*Prompt:* From the first line to the last, print the data exactly.

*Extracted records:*
============
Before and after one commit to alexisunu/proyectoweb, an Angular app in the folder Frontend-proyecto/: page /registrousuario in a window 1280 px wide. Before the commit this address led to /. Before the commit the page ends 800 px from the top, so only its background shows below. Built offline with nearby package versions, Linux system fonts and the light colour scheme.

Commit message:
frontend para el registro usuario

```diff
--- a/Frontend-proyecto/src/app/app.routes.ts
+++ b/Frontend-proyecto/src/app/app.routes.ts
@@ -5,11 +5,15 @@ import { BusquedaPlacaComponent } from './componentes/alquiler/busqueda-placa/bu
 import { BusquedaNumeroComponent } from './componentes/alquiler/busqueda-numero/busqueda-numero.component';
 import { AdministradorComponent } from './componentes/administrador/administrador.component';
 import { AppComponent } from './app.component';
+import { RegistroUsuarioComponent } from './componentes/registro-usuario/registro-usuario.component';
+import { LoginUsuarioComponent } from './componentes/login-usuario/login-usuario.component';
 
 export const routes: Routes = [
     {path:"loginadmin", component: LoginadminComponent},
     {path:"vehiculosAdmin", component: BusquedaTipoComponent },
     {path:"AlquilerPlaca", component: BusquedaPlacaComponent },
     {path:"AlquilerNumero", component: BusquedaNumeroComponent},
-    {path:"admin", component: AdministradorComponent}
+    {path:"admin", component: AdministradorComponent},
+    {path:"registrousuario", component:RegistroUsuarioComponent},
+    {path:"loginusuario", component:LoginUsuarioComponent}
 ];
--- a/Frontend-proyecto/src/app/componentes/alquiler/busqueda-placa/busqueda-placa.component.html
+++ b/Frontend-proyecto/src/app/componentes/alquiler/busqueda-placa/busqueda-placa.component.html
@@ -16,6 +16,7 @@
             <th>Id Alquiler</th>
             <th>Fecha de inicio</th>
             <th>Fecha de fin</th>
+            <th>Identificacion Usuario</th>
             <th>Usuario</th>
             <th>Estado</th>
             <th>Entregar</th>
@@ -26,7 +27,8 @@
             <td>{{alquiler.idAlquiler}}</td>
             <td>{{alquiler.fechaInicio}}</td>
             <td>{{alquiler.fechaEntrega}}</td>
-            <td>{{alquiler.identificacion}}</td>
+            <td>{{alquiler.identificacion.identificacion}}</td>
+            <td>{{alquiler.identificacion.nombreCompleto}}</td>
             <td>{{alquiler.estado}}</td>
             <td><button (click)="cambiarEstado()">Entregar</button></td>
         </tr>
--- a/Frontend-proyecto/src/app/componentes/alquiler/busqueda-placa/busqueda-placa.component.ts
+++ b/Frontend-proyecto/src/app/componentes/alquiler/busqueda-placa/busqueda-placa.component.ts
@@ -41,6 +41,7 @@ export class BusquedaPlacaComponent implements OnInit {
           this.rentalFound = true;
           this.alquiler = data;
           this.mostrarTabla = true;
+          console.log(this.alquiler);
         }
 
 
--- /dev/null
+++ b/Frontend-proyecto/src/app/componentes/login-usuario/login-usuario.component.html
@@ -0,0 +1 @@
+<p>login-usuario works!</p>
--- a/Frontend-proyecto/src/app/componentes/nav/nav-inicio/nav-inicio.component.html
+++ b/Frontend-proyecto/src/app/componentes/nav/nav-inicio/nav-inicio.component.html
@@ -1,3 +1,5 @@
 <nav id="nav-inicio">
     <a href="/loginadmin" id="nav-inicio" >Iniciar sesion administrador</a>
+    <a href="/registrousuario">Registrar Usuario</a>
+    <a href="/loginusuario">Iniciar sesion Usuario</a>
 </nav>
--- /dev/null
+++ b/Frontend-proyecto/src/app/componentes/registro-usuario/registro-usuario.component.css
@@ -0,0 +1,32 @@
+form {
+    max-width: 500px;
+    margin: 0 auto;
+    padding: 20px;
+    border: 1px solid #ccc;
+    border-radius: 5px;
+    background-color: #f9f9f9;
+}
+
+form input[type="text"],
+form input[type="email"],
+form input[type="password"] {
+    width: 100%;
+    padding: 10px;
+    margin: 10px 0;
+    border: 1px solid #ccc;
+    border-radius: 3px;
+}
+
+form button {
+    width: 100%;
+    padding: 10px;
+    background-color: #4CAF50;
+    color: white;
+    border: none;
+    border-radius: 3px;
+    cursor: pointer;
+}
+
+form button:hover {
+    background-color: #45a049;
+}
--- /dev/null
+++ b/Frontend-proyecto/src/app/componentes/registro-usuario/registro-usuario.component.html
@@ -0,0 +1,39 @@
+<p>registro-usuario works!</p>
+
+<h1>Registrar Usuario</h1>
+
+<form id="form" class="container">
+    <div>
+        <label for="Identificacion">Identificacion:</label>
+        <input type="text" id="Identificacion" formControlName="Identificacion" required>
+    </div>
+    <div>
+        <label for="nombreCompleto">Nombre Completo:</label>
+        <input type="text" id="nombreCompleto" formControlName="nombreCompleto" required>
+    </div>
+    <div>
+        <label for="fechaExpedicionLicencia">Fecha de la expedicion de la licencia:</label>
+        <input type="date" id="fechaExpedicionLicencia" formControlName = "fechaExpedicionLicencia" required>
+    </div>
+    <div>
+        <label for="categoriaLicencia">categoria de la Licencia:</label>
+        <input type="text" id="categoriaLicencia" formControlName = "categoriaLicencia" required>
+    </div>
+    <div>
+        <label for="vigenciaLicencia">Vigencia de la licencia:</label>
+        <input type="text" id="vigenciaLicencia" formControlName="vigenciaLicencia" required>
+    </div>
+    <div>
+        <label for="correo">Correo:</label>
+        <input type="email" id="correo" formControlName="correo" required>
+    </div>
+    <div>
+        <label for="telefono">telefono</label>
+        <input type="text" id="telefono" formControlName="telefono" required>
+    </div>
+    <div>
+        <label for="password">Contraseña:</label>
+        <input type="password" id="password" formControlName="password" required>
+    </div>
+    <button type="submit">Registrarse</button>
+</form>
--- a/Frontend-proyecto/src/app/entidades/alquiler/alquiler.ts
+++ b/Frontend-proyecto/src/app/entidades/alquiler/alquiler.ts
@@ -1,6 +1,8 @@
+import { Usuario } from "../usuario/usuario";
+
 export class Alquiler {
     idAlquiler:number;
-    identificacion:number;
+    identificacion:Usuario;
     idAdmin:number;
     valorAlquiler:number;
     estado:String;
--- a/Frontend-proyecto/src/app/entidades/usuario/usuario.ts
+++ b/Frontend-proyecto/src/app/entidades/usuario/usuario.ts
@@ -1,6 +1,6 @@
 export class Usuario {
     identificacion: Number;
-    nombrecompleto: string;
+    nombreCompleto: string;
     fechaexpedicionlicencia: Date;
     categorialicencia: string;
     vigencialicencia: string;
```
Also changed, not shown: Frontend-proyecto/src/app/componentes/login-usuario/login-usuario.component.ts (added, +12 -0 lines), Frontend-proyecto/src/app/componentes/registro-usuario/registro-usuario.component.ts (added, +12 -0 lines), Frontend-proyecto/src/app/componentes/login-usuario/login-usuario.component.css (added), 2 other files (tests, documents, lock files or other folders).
============
*Response for this exercise:*
Before and after one commit to alexisunu/proyectoweb, an Angular app in the folder Frontend-proyecto/: page /registrousuario in a window 1280 px wide. Before the commit this address led to /. Before the commit the page ends 800 px from the top, so only its background shows below. Built offline with nearby package versions, Linux system fonts and the light colour scheme.

Commit message:
frontend para el registro usuario

```diff
--- a/Frontend-proyecto/src/app/app.routes.ts
+++ b/Frontend-proyecto/src/app/app.routes.ts
@@ -5,11 +5,15 @@ import { BusquedaPlacaComponent } from './componentes/alquiler/busqueda-placa/bu
 import { BusquedaNumeroComponent } from './componentes/alquiler/busqueda-numero/busqueda-numero.component';
 import { AdministradorComponent } from './componentes/administrador/administrador.component';
 import { AppComponent } from './app.component';
+import { RegistroUsuarioComponent } from './componentes/registro-usuario/registro-usuario.component';
+import { LoginUsuarioComponent } from './componentes/login-usuario/login-usuario.component';
 
 export const routes: Routes = [
     {path:"loginadmin", component: LoginadminComponent},
     {path:"vehiculosAdmin", component: BusquedaTipoComponent },
     {path:"AlquilerPlaca", component: BusquedaPlacaComponent },
     {path:"AlquilerNumero", component: BusquedaNumeroComponent},
-    {path:"admin", component: AdministradorComponent}
+    {path:"admin", component: AdministradorComponent},
+    {path:"registrousuario", component:RegistroUsuarioComponent},
+    {path:"loginusuario", component:LoginUsuarioComponent}
 ];
--- a/Frontend-proyecto/src/app/componentes/alquiler/busqueda-placa/busqueda-placa.component.html
+++ b/Frontend-proyecto/src/app/componentes/alquiler/busqueda-placa/busqueda-placa.component.html
@@ -16,6 +16,7 @@
             <th>Id Alquiler</th>
             <th>Fecha de inicio</th>
             <th>Fecha de fin</th>
+            <th>Identificacion Usuario</th>
             <th>Usuario</th>
             <th>Estado</th>
             <th>Entregar</th>
@@ -26,7 +27,8 @@
             <td>{{alquiler.idAlquiler}}</td>
             <td>{{alquiler.fechaInicio}}</td>
             <td>{{alquiler.fechaEntrega}}</td>
-            <td>{{alquiler.identificacion}}</td>
+            <td>{{alquiler.identificacion.identificacion}}</td>
+            <td>{{alquiler.identificacion.nombreCompleto}}</td>
             <td>{{alquiler.estado}}</td>
             <td><button (click)="cambiarEstado()">Entregar</button></td>
         </tr>
--- a/Frontend-proyecto/src/app/componentes/alquiler/busqueda-placa/busqueda-placa.component.ts
+++ b/Frontend-proyecto/src/app/componentes/alquiler/busqueda-placa/busqueda-placa.component.ts
@@ -41,6 +41,7 @@ export class BusquedaPlacaComponent implements OnInit {
           this.rentalFound = true;
           this.alquiler = data;
           this.mostrarTabla = true;
+          console.log(this.alquiler);
         }
 
 
--- /dev/null
+++ b/Frontend-proyecto/src/app/componentes/login-usuario/login-usuario.component.html
@@ -0,0 +1 @@
+<p>login-usuario works!</p>
--- a/Frontend-proyecto/src/app/componentes/nav/nav-inicio/nav-inicio.component.html
+++ b/Frontend-proyecto/src/app/componentes/nav/nav-inicio/nav-inicio.component.html
@@ -1,3 +1,5 @@
 <nav id="nav-inicio">
     <a href="/loginadmin" id="nav-inicio" >Iniciar sesion administrador</a>
+    <a href="/registrousuario">Registrar Usuario</a>
+    <a href="/loginusuario">Iniciar sesion Usuario</a>
 </nav>
--- /dev/null
+++ b/Frontend-proyecto/src/app/componentes/registro-usuario/registro-usuario.component.css
@@ -0,0 +1,32 @@
+form {
+    max-width: 500px;
+    margin: 0 auto;
+    padding: 20px;
+    border: 1px solid #ccc;
+    border-radius: 5px;
+    background-color: #f9f9f9;
+}
+
+form input[type="text"],
+form input[type="email"],
+form input[type="password"] {
+    width: 100%;
+    padding: 10px;
+    margin: 10px 0;
+    border: 1px solid #ccc;
+    border-radius: 3px;
+}
+
+form button {
+    width: 100%;
+    padding: 10px;
+    background-color: #4CAF50;
+    color: white;
+    border: none;
+    border-radius: 3px;
+    cursor: pointer;
+}
+
+form button:hover {
+    background-color: #45a049;
+}
--- /dev/null
+++ b/Frontend-proyecto/src/app/componentes/registro-usuario/registro-usuario.component.html
@@ -0,0 +1,39 @@
+<p>registro-usuario works!</p>
+
+<h1>Registrar Usuario</h1>
+
+<form id="form" class="container">
+    <div>
+        <label for="Identificacion">Identificacion:</label>
+        <input type="text" id="Identificacion" formControlName="Identificacion" required>
+    </div>
+    <div>
+        <label for="nombreCompleto">Nombre Completo:</label>
+        <input type="text" id="nombreCompleto" formControlName="nombreCompleto" required>
+    </div>
+    <div>
+        <label for="fechaExpedicionLicencia">Fecha de la expedicion de la licencia:</label>
+        <input type="date" id="fechaExpedicionLicencia" formControlName = "fechaExpedicionLicencia" required>
+    </div>
+    <div>
+        <label for="categoriaLicencia">categoria de la Licencia:</label>
+        <input type="text" id="categoriaLicencia" formControlName = "categoriaLicencia" required>
+    </div>
+    <div>
+        <label for="vigenciaLicencia">Vigencia de la licencia:</label>
+        <input type="text" id="vigenciaLicencia" formControlName="vigenciaLicencia" required>
+    </div>
+    <div>
+        <label for="correo">Correo:</label>
+        <input type="email" id="correo" formControlName="correo" required>
+    </div>
+    <div>
+        <label for="telefono">telefono</label>
+        <input type="text" id="telefono" formControlName="telefono" required>
+    </div>
+    <div>
+        <label for="password">Contraseña:</label>
+        <input type="password" id="password" formControlName="password" required>
+    </div>
+    <button type="submit">Registrarse</button>
+</form>
--- a/Frontend-proyecto/src/app/entidades/alquiler/alquiler.ts
+++ b/Frontend-proyecto/src/app/entidades/alquiler/alquiler.ts
@@ -1,6 +1,8 @@
+import { Usuario } from "../usuario/usuario";
+
 export class Alquiler {
     idAlquiler:number;
-    identificacion:number;
+    identificacion:Usuario;
     idAdmin:number;
     valorAlquiler:number;
     estado:String;
--- a/Frontend-proyecto/src/app/entidades/usuario/usuario.ts
+++ b/Frontend-proyecto/src/app/entidades/usuario/usuario.ts
@@ -1,6 +1,6 @@
 export class Usuario {
     identificacion: Number;
-    nombrecompleto: string;
+    nombreCompleto: string;
     fechaexpedicionlicencia: Date;
     categorialicencia: string;
     vigencialicencia: string;
```
Also changed, not shown: Frontend-proyecto/src/app/componentes/login-usuario/login-usuario.component.ts (added, +12 -0 lines), Frontend-proyecto/src/app/componentes/registro-usuario/registro-usuario.component.ts (added, +12 -0 lines), Frontend-proyecto/src/app/componentes/login-usuario/login-usuario.component.css (added), 2 other files (tests, documents, lock files or other folders).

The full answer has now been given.